To do → Within the data below, state how many lines contain the string "assets". Provide the number only.

(Edit difference data)
:::
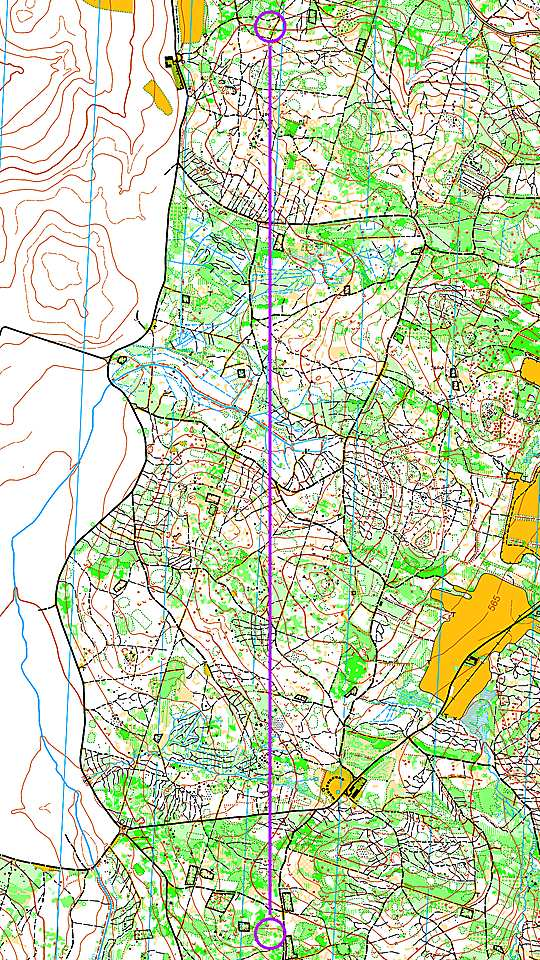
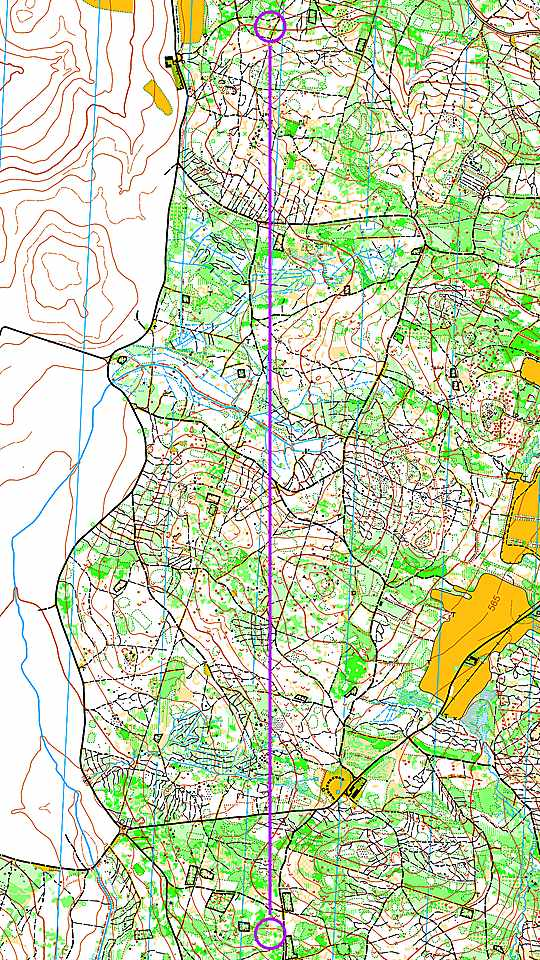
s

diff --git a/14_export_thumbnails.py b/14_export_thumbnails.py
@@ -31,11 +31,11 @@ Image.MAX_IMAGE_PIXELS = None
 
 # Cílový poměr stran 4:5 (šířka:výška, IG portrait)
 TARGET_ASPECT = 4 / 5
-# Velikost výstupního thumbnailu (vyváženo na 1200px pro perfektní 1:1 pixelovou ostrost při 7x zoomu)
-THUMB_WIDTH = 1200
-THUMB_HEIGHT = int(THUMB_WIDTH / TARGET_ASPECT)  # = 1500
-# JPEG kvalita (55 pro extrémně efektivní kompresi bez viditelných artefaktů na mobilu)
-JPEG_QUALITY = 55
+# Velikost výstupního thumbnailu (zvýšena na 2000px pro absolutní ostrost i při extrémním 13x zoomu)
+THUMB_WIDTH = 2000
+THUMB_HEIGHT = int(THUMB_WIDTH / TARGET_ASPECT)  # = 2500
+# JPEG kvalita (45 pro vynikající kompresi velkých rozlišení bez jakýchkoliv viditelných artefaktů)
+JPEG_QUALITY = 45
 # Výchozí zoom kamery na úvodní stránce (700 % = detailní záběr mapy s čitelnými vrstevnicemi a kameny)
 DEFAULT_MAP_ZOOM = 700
:::
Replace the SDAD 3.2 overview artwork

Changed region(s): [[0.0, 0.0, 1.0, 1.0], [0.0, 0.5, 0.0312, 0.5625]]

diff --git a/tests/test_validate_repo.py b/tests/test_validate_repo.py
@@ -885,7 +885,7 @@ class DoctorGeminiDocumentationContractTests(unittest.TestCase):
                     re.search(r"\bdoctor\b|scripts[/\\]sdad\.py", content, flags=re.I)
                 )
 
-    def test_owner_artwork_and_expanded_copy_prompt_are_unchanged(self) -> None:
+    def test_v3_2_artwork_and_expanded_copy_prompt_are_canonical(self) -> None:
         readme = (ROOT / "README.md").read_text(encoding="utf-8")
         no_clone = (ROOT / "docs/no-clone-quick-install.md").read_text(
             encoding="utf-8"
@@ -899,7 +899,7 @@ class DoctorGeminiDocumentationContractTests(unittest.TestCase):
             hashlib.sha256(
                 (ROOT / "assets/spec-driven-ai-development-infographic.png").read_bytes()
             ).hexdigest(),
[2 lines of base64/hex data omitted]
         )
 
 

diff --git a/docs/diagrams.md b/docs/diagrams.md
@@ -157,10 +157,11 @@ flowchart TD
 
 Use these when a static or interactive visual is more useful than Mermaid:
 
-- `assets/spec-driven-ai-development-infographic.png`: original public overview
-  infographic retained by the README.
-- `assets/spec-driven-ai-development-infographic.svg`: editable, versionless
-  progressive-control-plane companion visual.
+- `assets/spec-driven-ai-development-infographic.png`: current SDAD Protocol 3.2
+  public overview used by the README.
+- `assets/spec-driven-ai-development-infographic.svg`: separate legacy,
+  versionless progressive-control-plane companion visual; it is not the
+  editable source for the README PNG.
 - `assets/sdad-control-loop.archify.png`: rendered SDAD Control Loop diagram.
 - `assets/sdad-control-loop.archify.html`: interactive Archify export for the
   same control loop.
:::
Solution to the exercise → 7